=== Directions ===
When a line in the material contains the word "other", copy it.

=== Provided entries ===

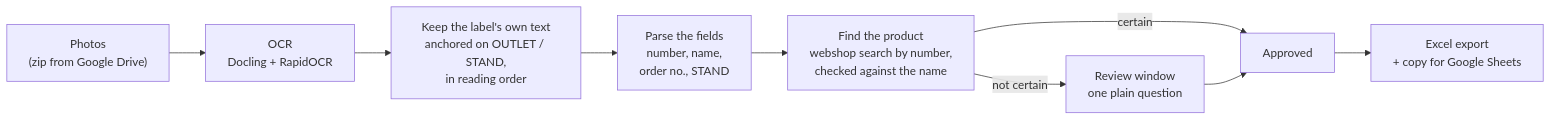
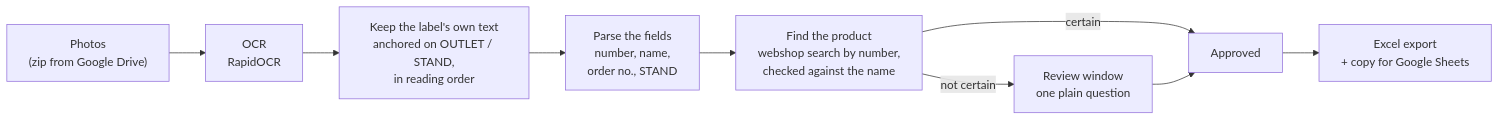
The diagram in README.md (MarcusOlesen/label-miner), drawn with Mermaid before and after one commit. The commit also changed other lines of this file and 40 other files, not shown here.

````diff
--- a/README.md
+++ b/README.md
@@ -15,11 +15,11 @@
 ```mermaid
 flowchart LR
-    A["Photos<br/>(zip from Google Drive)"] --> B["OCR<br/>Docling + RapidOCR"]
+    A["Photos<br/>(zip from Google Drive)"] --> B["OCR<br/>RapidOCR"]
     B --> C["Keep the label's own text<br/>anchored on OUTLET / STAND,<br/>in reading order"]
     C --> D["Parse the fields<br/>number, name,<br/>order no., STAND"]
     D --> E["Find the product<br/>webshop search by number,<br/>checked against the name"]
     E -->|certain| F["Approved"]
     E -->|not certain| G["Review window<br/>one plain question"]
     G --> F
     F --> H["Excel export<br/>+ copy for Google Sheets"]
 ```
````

===
=== Provided entries ===

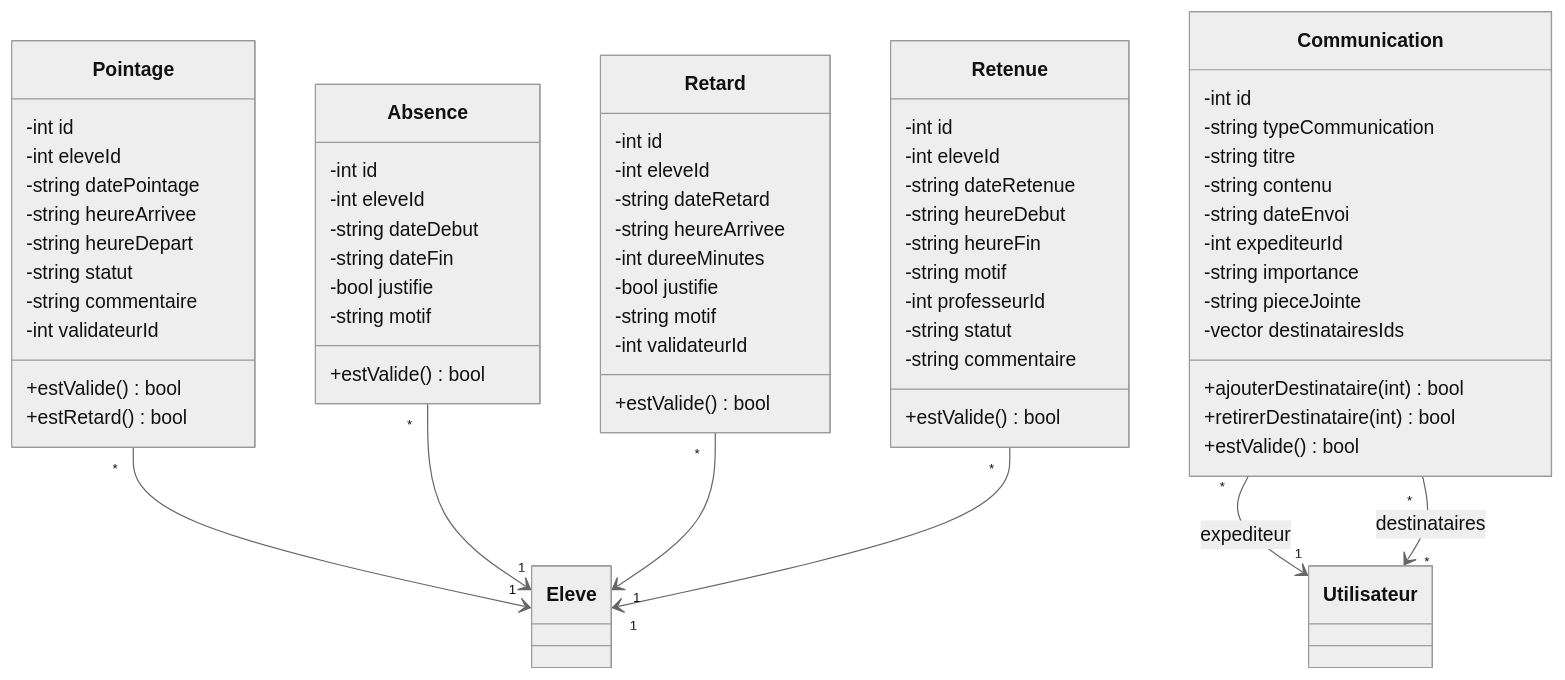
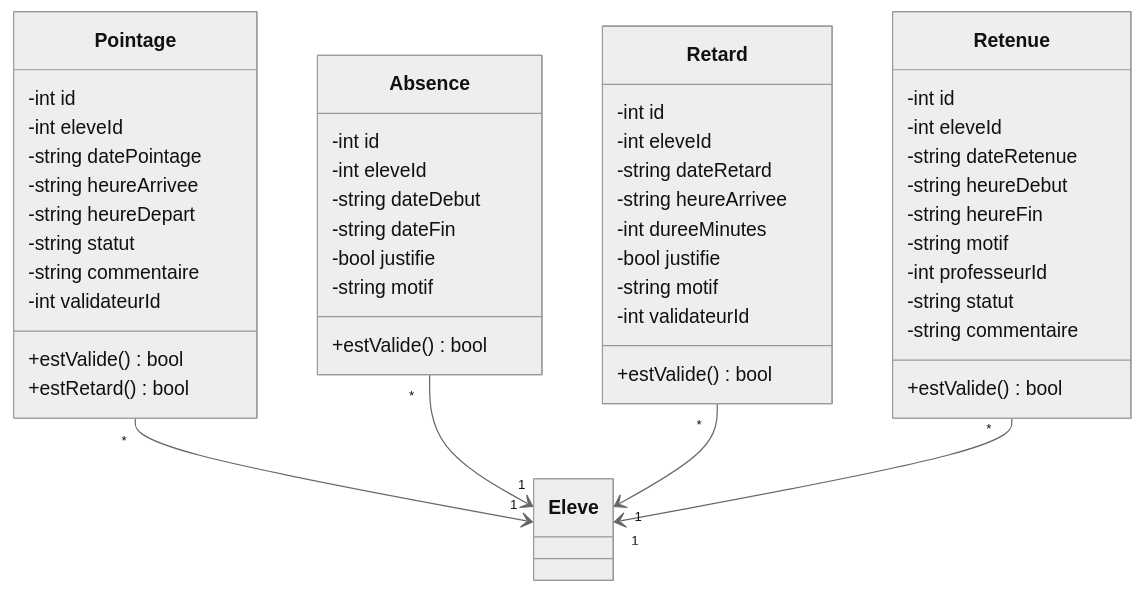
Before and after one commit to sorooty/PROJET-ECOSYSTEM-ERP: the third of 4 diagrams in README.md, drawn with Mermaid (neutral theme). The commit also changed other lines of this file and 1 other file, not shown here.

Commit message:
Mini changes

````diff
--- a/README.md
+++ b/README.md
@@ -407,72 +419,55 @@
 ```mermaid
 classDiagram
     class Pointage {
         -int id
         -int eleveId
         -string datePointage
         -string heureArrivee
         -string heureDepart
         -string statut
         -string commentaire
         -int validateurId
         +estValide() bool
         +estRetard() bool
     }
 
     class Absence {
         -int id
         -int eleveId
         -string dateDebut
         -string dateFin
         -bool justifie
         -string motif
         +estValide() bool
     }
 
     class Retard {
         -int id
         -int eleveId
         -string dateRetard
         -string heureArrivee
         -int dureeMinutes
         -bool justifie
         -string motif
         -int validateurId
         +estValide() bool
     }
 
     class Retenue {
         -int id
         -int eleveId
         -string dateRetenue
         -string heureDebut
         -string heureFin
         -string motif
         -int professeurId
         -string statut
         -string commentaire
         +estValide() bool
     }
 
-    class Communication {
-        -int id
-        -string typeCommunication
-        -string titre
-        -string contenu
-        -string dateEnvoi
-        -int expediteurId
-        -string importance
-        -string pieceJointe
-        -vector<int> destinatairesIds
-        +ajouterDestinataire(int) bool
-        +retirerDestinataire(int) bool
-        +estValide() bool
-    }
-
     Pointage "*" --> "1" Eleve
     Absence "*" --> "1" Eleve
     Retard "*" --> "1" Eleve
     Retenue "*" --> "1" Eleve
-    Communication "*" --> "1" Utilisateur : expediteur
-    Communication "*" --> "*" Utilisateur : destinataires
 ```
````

===

=== Task output ===
The diagram in README.md (MarcusOlesen/label-miner), drawn with Mermaid before and after one commit. The commit also changed other lines of this file and 40 other files, not shown here.
Before and after one commit to sorooty/PROJET-ECOSYSTEM-ERP: the third of 4 diagrams in README.md, drawn with Mermaid (neutral theme). The commit also changed other lines of this file and 1 other file, not shown here.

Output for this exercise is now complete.